Skip to main content

David Turpin, former president of the University of Victoria, has been appointed as the new president of the University of Alberta.

UNIVERSITY OF VICTORIA

David Turpin, a seasoned postsecondary administrator with experience across the country, is the new president of the University of Alberta.

Dr. Turpin was president of the University of Victoria for more than a decade until 2013 and served as dean of the Faculty of Arts and Science at Queen's University in Kingston, Ont. He suceeds Indira Samarasekera, who led the institution through a decade in which the student population grew by 10,000. The new president takes the position at a challenging time, facing funding issues, academic transformation and global competition for students and faculty.

"This is a remarkable time for the university. We are located in the province that is driving the social, cultural and economic prosperity of Canada and there is a sense in this province that there is an opportunity to lead nationally and internationally. One of the most important things to achieve those goals is an outstanding internationally recognized university," Dr. Turpin said in an interview.

Story continues below advertisement

An international search was conducted for the new president and hundreds of applications were received, which the search committee whittled down over the past year, said Doug Goss, chair of the university's Board of Governors.

Externally and internally, the university faces pressures. In the latest Times Higher Education World University Rankings, the University of Alberta dropped 15 spots to 124 from its position last year. "Rankings force us to be self-critical and self-reflective," Dr. Turpin said. "The most important thing for us to do is to hold ourselves to the highest standards of international excellence."

Internally, many departments are on a hunt for new sources and forms of revenue. Earlier this fall, the university submitted proposals to the province to increase tuition above the inflation cap imposed by the province in three programs, the maximum allowed by provincial legislation.

The faculties of law, pharmacy and business are asking the government to approve "market modifiers" that would bring their fees in line with the cost of these programs at other Canadian institutions and would increase bills for students by more than 50 per cent in some cases.

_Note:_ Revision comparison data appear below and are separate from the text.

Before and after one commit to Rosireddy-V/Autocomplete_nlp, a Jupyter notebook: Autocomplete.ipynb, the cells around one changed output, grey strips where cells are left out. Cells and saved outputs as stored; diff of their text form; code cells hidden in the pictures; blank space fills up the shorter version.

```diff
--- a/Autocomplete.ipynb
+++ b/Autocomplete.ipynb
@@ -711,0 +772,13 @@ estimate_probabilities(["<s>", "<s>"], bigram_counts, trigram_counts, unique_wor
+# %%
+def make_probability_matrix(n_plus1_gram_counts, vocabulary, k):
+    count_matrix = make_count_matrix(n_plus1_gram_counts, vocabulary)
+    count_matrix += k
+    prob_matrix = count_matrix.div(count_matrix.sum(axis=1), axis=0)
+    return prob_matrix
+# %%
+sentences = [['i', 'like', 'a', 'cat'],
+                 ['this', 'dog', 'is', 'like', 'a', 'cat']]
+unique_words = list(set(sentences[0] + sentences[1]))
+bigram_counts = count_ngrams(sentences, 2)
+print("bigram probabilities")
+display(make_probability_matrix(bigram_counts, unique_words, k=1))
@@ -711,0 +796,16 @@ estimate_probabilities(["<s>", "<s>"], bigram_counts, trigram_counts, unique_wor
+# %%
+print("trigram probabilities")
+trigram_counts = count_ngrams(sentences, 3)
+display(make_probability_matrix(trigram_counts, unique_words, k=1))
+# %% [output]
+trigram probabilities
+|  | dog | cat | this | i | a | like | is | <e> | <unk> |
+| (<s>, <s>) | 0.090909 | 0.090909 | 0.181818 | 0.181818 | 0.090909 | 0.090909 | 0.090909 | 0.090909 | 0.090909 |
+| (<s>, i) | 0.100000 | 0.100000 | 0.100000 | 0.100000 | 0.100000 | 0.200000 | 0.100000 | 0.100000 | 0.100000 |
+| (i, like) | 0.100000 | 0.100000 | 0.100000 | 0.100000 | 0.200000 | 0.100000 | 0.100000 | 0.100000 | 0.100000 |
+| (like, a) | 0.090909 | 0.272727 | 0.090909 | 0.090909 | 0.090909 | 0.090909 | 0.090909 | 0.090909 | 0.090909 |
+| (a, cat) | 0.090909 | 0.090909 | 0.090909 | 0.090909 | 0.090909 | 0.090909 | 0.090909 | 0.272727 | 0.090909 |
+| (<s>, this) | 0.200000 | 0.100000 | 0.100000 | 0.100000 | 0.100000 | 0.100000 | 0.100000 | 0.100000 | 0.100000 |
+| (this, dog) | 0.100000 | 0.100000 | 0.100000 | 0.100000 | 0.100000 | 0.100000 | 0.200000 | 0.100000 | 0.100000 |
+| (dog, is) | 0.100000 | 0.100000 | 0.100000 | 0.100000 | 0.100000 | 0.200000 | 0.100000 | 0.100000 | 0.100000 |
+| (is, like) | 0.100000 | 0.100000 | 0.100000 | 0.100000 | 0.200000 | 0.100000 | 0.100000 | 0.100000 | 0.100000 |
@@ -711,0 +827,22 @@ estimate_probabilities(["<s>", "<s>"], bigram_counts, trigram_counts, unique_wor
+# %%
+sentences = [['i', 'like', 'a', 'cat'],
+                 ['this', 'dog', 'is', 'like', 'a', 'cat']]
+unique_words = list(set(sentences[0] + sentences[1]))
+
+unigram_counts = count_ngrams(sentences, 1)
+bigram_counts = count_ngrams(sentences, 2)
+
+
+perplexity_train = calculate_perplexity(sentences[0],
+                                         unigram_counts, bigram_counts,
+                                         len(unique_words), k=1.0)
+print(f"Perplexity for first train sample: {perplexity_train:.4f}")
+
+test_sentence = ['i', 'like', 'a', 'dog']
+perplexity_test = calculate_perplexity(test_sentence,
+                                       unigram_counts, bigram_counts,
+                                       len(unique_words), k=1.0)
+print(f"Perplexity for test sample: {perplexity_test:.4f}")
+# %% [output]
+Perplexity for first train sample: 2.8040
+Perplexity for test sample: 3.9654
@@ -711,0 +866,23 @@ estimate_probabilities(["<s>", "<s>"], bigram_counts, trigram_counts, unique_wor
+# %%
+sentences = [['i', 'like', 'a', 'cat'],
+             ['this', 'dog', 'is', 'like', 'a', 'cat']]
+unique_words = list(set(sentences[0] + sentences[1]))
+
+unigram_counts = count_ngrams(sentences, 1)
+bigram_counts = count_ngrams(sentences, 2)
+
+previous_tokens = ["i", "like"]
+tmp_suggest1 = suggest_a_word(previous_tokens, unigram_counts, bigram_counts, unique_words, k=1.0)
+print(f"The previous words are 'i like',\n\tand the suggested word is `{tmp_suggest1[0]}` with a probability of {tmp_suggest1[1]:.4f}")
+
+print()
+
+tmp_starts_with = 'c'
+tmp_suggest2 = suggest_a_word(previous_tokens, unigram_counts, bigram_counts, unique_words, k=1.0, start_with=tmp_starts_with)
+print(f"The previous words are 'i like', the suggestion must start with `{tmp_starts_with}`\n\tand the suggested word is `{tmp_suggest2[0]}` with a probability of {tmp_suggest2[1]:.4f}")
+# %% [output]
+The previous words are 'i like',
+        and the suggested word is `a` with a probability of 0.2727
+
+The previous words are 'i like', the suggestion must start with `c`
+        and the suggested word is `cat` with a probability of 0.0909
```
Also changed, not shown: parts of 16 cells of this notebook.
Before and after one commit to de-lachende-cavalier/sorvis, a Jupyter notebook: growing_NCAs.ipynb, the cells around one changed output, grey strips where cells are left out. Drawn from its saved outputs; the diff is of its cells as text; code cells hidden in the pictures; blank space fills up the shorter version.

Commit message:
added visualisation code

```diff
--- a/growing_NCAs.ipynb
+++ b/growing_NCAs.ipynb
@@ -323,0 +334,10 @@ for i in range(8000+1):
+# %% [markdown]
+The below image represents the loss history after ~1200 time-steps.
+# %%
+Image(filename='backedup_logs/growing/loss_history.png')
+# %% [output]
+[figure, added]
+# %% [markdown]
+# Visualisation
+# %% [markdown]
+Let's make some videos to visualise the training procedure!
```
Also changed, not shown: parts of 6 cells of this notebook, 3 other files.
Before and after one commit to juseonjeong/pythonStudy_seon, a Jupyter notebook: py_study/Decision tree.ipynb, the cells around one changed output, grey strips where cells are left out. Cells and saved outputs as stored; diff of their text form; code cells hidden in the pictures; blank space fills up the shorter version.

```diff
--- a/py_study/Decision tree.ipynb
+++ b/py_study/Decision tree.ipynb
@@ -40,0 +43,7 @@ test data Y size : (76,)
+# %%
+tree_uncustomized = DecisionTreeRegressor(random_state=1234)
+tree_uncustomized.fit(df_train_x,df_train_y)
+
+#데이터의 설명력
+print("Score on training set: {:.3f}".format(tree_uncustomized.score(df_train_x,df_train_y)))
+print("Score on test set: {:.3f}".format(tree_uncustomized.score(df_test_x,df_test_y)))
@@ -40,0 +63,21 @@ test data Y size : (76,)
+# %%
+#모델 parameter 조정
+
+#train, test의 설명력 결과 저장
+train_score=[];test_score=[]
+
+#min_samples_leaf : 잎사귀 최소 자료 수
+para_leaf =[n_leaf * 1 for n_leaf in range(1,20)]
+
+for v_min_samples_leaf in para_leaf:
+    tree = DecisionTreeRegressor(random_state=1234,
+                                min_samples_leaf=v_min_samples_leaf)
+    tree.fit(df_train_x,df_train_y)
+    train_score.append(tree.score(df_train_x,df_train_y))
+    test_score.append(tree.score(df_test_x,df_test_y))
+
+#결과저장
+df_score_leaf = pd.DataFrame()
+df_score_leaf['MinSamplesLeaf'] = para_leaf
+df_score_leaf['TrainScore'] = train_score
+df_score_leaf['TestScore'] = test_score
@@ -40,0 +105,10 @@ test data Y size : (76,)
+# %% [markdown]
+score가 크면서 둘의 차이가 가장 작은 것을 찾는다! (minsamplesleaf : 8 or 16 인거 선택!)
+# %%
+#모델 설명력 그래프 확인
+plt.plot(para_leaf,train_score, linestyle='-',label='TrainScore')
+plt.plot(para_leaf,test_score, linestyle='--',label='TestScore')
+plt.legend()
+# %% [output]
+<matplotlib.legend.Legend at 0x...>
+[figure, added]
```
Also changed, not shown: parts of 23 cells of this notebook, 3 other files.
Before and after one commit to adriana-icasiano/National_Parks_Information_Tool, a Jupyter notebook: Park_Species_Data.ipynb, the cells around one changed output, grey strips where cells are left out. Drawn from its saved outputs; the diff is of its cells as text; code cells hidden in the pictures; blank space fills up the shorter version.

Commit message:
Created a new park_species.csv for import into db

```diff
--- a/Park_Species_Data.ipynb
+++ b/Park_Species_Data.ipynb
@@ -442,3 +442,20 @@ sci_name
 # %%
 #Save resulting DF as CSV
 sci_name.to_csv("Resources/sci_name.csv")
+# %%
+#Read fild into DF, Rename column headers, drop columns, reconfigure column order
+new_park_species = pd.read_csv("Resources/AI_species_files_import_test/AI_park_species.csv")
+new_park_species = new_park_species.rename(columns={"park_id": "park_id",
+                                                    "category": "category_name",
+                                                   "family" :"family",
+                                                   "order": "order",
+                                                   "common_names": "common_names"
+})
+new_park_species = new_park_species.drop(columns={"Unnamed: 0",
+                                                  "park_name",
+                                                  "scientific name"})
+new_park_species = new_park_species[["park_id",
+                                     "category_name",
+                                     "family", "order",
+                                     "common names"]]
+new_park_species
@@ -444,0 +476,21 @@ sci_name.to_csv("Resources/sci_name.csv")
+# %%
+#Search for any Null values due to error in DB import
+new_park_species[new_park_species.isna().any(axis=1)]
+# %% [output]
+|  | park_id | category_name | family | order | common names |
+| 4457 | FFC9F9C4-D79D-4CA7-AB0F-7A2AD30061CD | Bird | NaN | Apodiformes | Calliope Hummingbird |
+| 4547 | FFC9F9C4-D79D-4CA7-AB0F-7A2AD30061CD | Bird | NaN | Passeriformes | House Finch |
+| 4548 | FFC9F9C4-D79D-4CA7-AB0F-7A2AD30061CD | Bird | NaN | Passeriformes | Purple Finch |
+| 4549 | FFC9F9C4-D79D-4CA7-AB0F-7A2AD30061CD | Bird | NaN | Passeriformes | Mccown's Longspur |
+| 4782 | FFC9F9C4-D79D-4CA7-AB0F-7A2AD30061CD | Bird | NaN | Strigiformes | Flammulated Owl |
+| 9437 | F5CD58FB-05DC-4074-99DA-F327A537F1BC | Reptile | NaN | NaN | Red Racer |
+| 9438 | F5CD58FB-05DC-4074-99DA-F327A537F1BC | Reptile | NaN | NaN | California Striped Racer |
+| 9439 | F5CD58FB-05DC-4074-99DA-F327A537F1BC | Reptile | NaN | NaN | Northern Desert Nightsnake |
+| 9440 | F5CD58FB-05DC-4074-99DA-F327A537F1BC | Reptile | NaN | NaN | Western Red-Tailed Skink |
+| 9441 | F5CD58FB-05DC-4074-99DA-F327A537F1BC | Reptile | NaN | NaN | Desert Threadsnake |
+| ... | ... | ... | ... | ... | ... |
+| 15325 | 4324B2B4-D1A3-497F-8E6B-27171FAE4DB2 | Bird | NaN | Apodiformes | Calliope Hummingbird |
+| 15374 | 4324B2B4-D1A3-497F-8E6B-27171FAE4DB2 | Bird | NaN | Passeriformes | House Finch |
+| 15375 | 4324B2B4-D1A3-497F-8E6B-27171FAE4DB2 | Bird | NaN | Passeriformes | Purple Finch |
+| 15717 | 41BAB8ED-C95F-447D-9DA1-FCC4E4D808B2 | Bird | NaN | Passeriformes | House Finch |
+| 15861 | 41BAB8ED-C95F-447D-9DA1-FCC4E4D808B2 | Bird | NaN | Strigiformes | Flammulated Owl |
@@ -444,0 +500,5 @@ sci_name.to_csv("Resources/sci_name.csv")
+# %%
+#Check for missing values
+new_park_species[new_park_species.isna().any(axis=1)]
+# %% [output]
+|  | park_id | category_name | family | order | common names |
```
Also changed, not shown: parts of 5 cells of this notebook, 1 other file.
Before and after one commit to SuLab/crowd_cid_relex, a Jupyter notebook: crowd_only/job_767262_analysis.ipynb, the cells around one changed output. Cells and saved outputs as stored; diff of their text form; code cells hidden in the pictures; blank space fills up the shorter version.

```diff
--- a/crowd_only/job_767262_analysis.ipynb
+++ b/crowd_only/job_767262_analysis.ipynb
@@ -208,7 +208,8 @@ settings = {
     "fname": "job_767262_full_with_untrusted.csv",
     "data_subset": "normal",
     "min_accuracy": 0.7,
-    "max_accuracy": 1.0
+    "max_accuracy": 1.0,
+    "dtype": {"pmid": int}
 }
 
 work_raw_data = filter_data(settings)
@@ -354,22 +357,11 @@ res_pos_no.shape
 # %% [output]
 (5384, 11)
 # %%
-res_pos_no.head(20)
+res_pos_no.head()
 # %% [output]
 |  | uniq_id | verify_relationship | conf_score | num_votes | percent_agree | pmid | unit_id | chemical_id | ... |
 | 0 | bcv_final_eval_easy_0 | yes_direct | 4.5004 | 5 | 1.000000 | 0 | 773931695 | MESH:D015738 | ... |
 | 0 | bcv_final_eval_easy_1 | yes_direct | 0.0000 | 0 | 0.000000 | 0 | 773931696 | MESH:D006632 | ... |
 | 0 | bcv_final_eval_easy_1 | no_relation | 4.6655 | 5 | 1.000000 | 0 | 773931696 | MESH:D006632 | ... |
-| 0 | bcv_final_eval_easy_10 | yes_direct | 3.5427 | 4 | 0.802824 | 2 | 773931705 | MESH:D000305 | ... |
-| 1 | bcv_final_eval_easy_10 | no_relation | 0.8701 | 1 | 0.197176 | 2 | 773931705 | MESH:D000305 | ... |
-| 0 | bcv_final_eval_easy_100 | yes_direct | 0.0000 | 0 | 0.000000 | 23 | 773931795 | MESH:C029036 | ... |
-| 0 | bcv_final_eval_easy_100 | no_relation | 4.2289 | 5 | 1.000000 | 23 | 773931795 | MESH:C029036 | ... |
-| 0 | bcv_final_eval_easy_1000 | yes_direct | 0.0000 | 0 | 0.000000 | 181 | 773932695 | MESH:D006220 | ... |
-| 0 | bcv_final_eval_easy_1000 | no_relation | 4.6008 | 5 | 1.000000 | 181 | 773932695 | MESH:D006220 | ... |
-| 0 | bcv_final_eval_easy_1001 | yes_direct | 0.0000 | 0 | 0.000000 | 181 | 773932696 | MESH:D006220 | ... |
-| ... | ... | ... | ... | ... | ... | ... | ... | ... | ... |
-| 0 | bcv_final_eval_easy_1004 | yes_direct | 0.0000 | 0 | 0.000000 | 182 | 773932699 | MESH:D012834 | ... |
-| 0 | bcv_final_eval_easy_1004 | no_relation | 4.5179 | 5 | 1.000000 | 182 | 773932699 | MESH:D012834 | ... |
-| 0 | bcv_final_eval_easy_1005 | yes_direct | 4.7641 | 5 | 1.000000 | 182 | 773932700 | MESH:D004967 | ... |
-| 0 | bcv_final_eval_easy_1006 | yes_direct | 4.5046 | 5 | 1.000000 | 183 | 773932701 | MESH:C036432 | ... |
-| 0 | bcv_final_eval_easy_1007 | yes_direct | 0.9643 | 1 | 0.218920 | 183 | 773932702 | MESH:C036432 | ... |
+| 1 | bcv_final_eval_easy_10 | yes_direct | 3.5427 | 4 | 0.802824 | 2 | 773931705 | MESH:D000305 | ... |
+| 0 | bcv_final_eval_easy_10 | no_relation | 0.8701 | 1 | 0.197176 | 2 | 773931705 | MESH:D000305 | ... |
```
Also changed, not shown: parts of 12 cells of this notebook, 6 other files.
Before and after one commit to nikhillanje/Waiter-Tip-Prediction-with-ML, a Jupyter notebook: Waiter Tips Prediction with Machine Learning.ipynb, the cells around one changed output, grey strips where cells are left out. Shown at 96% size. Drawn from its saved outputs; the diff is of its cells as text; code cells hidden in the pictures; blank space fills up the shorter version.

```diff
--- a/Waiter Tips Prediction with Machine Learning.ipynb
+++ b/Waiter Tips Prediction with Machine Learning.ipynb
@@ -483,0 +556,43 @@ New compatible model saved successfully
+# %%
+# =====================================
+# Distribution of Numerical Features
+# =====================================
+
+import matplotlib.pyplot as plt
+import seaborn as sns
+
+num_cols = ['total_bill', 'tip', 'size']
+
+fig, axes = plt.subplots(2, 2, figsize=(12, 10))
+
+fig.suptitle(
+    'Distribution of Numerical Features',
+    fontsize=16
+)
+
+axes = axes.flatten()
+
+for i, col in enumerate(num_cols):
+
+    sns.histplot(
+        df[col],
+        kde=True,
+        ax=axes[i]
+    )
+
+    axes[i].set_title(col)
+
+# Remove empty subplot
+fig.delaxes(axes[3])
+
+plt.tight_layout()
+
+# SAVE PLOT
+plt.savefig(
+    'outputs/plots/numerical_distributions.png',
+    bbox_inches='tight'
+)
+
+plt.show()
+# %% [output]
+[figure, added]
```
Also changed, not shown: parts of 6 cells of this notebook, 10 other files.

Don Scott, the minister responsible for postsecondary education, was expected to reveal which proposals had been approved on Monday, but the ministry extended that timeline this week.

Dr. Turpin said that regardless of how the market modifier debate is resolved, he will ensure that education remains accessible for students.

Dr. Turpin has a PhD in botany and oceanography from the University of British Columbia, where he also completed his bachelor of science in cell biology in 1977. He attended elementary school in Calgary and his great-grandfather was an Alberta rancher.

Report an error Editorial code of conduct
Comments

Welcome to The Globe and Mail’s comment community. This is a space where subscribers can engage with each other and Globe staff. Non-subscribers can read and sort comments but will not be able to engage with them in any way. Click here to subscribe.

If you would like to write a letter to the editor, please forward it to letters@globeandmail.com. Readers can also interact with The Globe on Facebook and Twitter .

Welcome to The Globe and Mail’s comment community. This is a space where subscribers can engage with each other and Globe staff. Non-subscribers can read and sort comments but will not be able to engage with them in any way. Click here to subscribe.

If you would like to write a letter to the editor, please forward it to letters@globeandmail.com. Readers can also interact with The Globe on Facebook and Twitter .

Welcome to The Globe and Mail’s comment community. This is a space where subscribers can engage with each other and Globe staff.

We aim to create a safe and valuable space for discussion and debate. That means:

  • All comments will be reviewed by one or more moderators before being posted to the site. This should only take a few moments.
  • Treat others as you wish to be treated
  • Criticize ideas, not people
  • Stay on topic
  • Avoid the use of toxic and offensive language
  • Flag bad behaviour

Comments that violate our community guidelines will be removed. Commenters who repeatedly violate community guidelines may be suspended, causing them to temporarily lose their ability to engage with comments.

Read our community guidelines here

Discussion loading ...

Due to technical reasons, we have temporarily removed commenting from our articles. We hope to have this fixed soon. Thank you for your patience. If you are looking to give feedback on our new site, please send it along to feedback@globeandmail.com. If you want to write a letter to the editor, please forward to letters@globeandmail.com.
Cannabis pro newsletter